Since it's been a while since my last scientific blog post, I thought I could seize the opportunity and use my presentation theme for Miolecular Biology. The presentation is going to be on Thursday and my group will talk about Protein Folding & Prion Diseases.

If this sounds too complicated to you - don't worry. I'm only gonna explain the basics (because I don't know any better either XD) BUT it will be in English. Maybe I'll add a translation at the end of the post, but basically everyone who understands English should be also able to understand this topic :) (since my study programme is wholly in English it's easier for me to talk about these things in English, furthermore I see it as a good opportunity to practice my English)

I (kind of ignored my group and) chose Prions as a topic for the presentation because Prions fascinate me since I learned about them around the beginning of the new millenium. Back then there were first cases of BSE in Austria, a disease which I had never before heard about but which scared the hell out of everyone. Restaurants in Austria even refused to serve beef, and people were panicking about the disease, but nobody really new what it was, so I started to research a bit on the topic. Back then I was 10 years old and had no idea about protein chemistry or protein synthesis.
Today I understand more about proteins, but this only helped me to understand that up until today, Prion diseases such as BSE or Creutzfeld-Jacob-Disease are not more than rudimentarily understood and researched.

First I'd like to give you a basic introduction in Protein synthesis and Protein Folding. Don't worry, it won't get too complicated and you probably heard about most of it in school.

Basically, the DNA in each of our cell's nuclei codes for the proteins. Proteins, again, make up almost everything in our body. As an example, there are specific proteins in a cell's membrane, that work as ion channels and it's their job to maintain the ion concentration inside the cell at a certain level. Other proteins work as enzymes - catalyzing agents that make vital, chemical reactions in our body work. And there are many, many more.

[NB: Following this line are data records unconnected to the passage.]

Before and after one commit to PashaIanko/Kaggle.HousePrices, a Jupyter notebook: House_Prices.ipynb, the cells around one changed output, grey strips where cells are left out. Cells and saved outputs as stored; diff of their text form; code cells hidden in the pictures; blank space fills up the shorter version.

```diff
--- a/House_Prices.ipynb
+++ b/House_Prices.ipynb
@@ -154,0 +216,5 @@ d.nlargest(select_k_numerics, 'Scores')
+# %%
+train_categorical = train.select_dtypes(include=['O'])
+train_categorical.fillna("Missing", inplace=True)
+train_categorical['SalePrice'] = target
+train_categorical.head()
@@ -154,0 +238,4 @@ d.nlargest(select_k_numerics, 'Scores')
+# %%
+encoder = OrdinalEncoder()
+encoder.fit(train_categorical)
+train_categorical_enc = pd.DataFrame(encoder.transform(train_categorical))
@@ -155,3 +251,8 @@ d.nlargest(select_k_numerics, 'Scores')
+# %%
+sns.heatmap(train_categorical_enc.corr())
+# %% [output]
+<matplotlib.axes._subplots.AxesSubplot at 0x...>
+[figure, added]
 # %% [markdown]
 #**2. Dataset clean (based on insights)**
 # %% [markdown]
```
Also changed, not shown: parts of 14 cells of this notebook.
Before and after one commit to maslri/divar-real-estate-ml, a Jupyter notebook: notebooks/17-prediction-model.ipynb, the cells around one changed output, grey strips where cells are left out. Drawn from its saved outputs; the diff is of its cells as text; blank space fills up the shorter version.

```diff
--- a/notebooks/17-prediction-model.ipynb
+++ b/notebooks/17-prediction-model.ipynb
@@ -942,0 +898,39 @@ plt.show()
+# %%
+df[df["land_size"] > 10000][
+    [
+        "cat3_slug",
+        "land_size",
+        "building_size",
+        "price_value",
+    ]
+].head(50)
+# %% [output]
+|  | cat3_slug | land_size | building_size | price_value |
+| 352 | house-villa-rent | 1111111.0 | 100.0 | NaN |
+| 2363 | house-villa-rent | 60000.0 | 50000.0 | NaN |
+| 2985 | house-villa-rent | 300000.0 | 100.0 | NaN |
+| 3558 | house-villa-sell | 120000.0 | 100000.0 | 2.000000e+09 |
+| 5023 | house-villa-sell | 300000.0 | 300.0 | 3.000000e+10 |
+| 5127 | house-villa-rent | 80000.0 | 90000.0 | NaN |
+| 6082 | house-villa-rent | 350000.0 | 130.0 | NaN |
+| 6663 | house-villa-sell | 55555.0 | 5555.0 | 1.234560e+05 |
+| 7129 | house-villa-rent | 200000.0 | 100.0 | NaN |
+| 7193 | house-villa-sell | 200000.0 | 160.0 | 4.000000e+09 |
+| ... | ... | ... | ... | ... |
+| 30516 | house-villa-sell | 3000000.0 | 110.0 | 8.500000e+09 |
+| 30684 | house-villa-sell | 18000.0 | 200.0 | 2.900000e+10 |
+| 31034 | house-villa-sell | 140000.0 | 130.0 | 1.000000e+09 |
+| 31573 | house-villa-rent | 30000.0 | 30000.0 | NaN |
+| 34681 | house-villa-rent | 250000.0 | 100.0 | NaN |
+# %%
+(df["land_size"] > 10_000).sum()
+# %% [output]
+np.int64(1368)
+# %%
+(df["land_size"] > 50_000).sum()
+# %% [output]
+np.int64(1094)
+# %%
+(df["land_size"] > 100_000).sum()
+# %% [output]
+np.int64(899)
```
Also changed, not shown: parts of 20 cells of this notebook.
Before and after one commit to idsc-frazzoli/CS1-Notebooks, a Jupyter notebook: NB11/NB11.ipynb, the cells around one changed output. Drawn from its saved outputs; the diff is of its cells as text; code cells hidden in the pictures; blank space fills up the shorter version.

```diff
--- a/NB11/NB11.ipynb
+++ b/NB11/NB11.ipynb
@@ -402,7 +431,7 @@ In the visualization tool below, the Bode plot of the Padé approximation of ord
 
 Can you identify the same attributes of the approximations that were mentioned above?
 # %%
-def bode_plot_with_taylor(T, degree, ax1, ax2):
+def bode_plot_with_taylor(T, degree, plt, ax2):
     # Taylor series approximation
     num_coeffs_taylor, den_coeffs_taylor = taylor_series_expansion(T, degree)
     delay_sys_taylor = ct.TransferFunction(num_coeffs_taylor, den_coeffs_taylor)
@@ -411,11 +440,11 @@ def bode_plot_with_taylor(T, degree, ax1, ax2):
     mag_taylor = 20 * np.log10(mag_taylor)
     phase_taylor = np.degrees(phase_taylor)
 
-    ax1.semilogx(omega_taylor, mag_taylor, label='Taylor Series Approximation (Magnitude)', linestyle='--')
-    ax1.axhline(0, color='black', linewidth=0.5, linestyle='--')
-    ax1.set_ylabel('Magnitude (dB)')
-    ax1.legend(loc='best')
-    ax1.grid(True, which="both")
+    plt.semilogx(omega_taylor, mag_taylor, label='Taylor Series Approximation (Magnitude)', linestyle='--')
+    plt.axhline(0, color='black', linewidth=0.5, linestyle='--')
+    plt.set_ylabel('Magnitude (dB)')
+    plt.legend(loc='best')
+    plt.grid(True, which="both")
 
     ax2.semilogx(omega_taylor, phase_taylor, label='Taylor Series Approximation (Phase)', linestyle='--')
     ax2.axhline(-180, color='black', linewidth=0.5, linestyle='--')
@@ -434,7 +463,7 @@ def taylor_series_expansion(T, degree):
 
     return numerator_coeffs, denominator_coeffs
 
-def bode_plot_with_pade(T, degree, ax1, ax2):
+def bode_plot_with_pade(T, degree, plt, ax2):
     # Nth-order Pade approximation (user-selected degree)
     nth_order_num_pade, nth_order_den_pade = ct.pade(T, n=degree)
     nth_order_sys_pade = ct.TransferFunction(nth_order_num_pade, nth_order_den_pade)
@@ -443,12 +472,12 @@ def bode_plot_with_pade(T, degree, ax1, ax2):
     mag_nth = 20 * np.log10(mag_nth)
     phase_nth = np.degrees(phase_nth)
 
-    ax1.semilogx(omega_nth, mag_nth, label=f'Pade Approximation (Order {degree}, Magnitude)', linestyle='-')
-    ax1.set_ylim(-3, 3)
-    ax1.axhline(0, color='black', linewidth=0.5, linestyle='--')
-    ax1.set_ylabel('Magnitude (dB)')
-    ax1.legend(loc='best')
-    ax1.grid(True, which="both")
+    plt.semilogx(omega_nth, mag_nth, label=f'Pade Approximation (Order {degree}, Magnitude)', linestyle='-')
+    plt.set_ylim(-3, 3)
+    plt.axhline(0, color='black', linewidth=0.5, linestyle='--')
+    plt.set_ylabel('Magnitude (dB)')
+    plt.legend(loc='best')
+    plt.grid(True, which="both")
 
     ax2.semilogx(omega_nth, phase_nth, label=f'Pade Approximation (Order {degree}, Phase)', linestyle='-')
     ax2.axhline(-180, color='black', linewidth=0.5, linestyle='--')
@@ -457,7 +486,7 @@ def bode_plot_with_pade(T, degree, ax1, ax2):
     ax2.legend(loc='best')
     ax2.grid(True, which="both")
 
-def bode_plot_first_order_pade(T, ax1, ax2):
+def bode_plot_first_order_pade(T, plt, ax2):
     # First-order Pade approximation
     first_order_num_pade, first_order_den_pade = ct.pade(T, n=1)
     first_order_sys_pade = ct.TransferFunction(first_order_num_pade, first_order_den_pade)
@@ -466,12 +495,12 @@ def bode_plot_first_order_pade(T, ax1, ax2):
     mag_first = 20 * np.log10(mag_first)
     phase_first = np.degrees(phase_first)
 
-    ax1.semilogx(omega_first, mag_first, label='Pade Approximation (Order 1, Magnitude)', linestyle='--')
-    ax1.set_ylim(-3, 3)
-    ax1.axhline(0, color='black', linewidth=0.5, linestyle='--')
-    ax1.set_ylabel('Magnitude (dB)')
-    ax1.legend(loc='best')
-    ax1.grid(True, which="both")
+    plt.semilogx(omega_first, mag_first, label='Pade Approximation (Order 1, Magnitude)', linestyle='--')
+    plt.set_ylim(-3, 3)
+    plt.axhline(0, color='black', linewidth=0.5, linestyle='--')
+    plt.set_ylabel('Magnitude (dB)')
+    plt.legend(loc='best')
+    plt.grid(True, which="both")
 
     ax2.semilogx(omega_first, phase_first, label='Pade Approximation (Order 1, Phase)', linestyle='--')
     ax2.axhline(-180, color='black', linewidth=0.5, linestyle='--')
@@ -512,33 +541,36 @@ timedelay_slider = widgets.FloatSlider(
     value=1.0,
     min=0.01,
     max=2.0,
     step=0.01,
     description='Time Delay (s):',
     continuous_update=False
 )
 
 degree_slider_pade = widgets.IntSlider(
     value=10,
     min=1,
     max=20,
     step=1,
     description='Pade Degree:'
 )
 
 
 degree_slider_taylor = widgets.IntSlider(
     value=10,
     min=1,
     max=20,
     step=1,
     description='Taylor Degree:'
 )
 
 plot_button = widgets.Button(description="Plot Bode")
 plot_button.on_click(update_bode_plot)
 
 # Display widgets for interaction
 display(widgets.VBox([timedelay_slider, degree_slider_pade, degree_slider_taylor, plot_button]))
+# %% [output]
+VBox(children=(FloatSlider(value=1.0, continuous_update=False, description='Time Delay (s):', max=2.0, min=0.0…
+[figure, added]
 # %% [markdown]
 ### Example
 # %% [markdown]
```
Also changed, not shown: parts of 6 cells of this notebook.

So how is a protein synthesized?
The DNA-code in the nucleus is copied into an RNA strand, this process is the infamous Transcription.
A so-called ribosome attaches to the RNA strand and starts to "read" out the original code. According to that code the ribosome assembles single amino acids (the building blocks of a protein) to a polypeptide chain (one amino acid = peptide ; a chain consisting many amino acids = polypeptide) during the so called Translation.

The picture shows the process of protein synthesis in more detail.
(picture source:*klicku*)

So far most people will probably recognize this from school.
But for a fully functional protein, this polypeptide chain needs a very specific, three-dimensional structure.
This structure mostly depends on the amino acids that make up the polypeptide chains.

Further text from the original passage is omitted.